“This is a rare opportunity, especially in the Midwest,” senior Laura Kuschel said. “A lot of people never have the chance to see a full opera. There just aren’t any done around here.”
Since before Christmas break, students and faculty have been preparing for the full-stage production of one of the first and more famous English-only operas of the late 17th and early 18th centuries.
This is the first opportunity in a number of years in which a full opera will be staged by the department and the effort has drawn in help from all areas of the Fine Arts program.
Music professor David Holdhusen is directing both the chamber choir and chamber orchestra for the production of “Dido and Aeneas.” Holdhusen said it’s rare to have all the departments – music, theater and art – working together on a single production.
“We’re going to get a very high-quality production, one that is really something that we haven’t seen, at least in my time at USD, from the opera,” Holdhusen said. “It’s a unique opportunity that could not have been done without all those parts working together.”
The opera, composed by Henry Purcell, is best known for the aria “When I am Laid In Earth” or “Dido’s Lament.” It is based upon Book IV of Virgil’s “Aeneid,” which primarily tells the love tale of Trojan noble Aeneas and Dido, the queen of Carthage, though Saturday’s production will take a darker look at the ancient story.
Kuschel, who will portray the Sorceress in the opera, said USD’s version takes a bleaker look at what is generally advertised as simply a tragic love story. She said USD’s reading of the opera includes the story of how the Sorceress and Aeneas were actually lovers before Aeneas left the sorceress for Dido.
“So now I’m just out for revenge and I can’t wait to, well I don’t kill Dido, I make her kill herself,” Kuschel said.
First-year graduate student Natalie Campbell will portray Dido for Saturday’s performance. She said her character is conflicted with emotions and feelings over her first husband, who left her a widow, and her love for Aeneas.

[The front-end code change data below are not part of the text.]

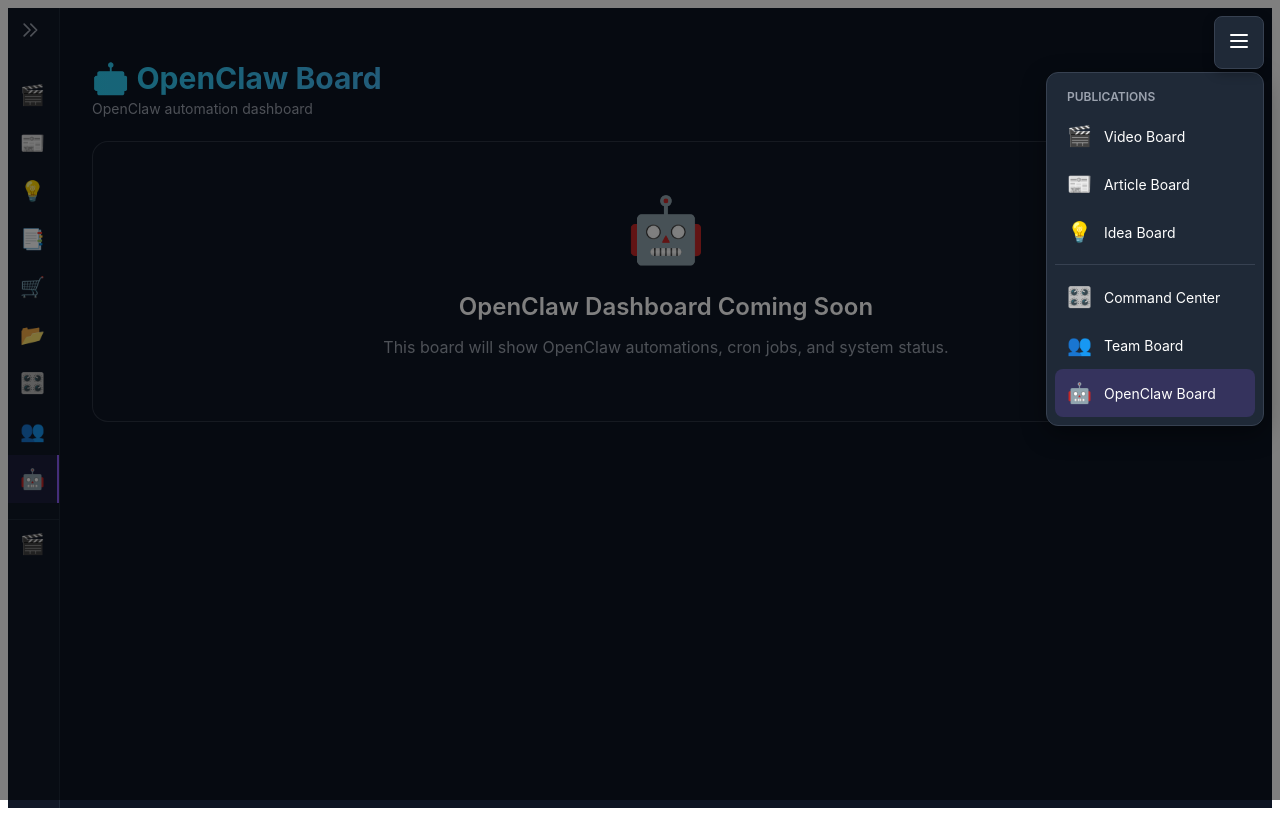
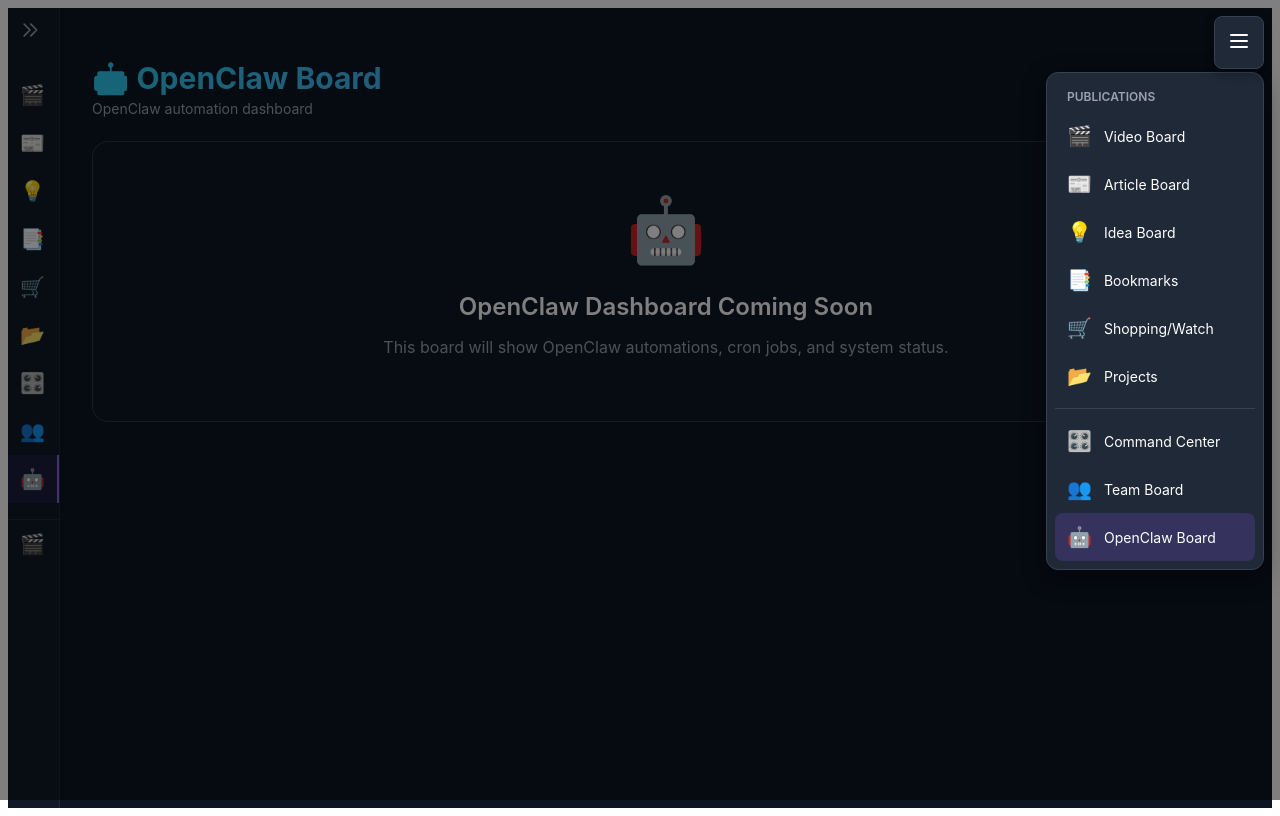
Before and after one commit to pacinobot2026/vizard-clips-dashboard, a Next.js app: page /openclaw in a window 1280 px wide. Both pictures are taken after a click on the button 1239 px from the left and 42 px from the top of the page. Built offline with nearby package versions, Linux system fonts and the light colour scheme.

Commit message:
OpenClaw: add Bookmarks, Shopping, Projects to menu

```diff
--- a/pages/openclaw.js
+++ b/pages/openclaw.js
@@ -75,6 +75,18 @@ export default function OpenClaw() {
                 <a href="/ideas" style={{ display: 'flex', alignItems: 'center', gap: '12px', padding: '12px', color: '#fff', textDecoration: 'none', borderRadius: '8px' }}>
                   <span style={{ fontSize: '20px' }}>💡</span>
                   <span style={{ fontSize: '14px' }}>Idea Board</span>
+                </a>
+                <a href="/bookmarks" style={{ display: 'flex', alignItems: 'center', gap: '12px', padding: '12px', color: '#fff', textDecoration: 'none', borderRadius: '8px' }}>
+                  <span style={{ fontSize: '20px' }}>📑</span>
+                  <span style={{ fontSize: '14px' }}>Bookmarks</span>
+                </a>
+                <a href="/shopping" style={{ display: 'flex', alignItems: 'center', gap: '12px', padding: '12px', color: '#fff', textDecoration: 'none', borderRadius: '8px' }}>
+                  <span style={{ fontSize: '20px' }}>🛒</span>
+                  <span style={{ fontSize: '14px' }}>Shopping/Watch</span>
+                </a>
+                <a href="/projects" style={{ display: 'flex', alignItems: 'center', gap: '12px', padding: '12px', color: '#fff', textDecoration: 'none', borderRadius: '8px' }}>
+                  <span style={{ fontSize: '20px' }}>📂</span>
+                  <span style={{ fontSize: '14px' }}>Projects</span>
                 </a>
                 <div style={{ height: '1px', background: '#374151', margin: '8px 0' }} />
                 <a href="https://dashboard-gilt-one-zc4y5uu95v.vercel.app" target="_blank" rel="noopener noreferrer" style={{ display: 'flex', alignItems: 'center', gap: '12px', padding: '12px', color: '#fff', textDecoration: 'none', borderRadius: '8px' }}>
```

“I can relate to maybe problems with relationships and betrayal, trust issues,” she said. “I don’t ever see myself committing suicide because a guy leaves me.”
Junior Cody Perk, who portrays Aeneas for the opera, said the darker theme of the opera gives it a new human versus historical, perspective. For his character, Perk said the theme really changes the way he looks at his character.
“Aeneas was involved with the sorceress and then he leaves her and it makes him the bad guy as well as her,” he said. “It gives me a whole new perspective on my character. Toward the end of rehearsal, I find myself thinking, ‘I hate this guy.’”
What makes this particular opera unique, in addition to its all-English script, is both the length and the medium of entertainment it provides.
First-year graduate student Laura Bertschinger, who portrays Belinda, Dido’s sister and handmaiden, said the opera is much shorter than typical operas which can run up to three hours long.
“For the audience, you want to make sure it would be easy to understand,” she said. “It’s also very easy to get in touch with as an audience member.”
Operas also provide a chance for audiences to experience a variety of art forms, from the set, to the music, to the dancing.
“This is a great opportunity for people to see something of this caliber,” Bertschinger said. “It’s not every day that you get to see or get to go to the opera or have a night to go out to the opera. It’s going to be a learning experience for those of us on stage as well as for the audience.”
Reach reporter Josie Clarey at [email protected].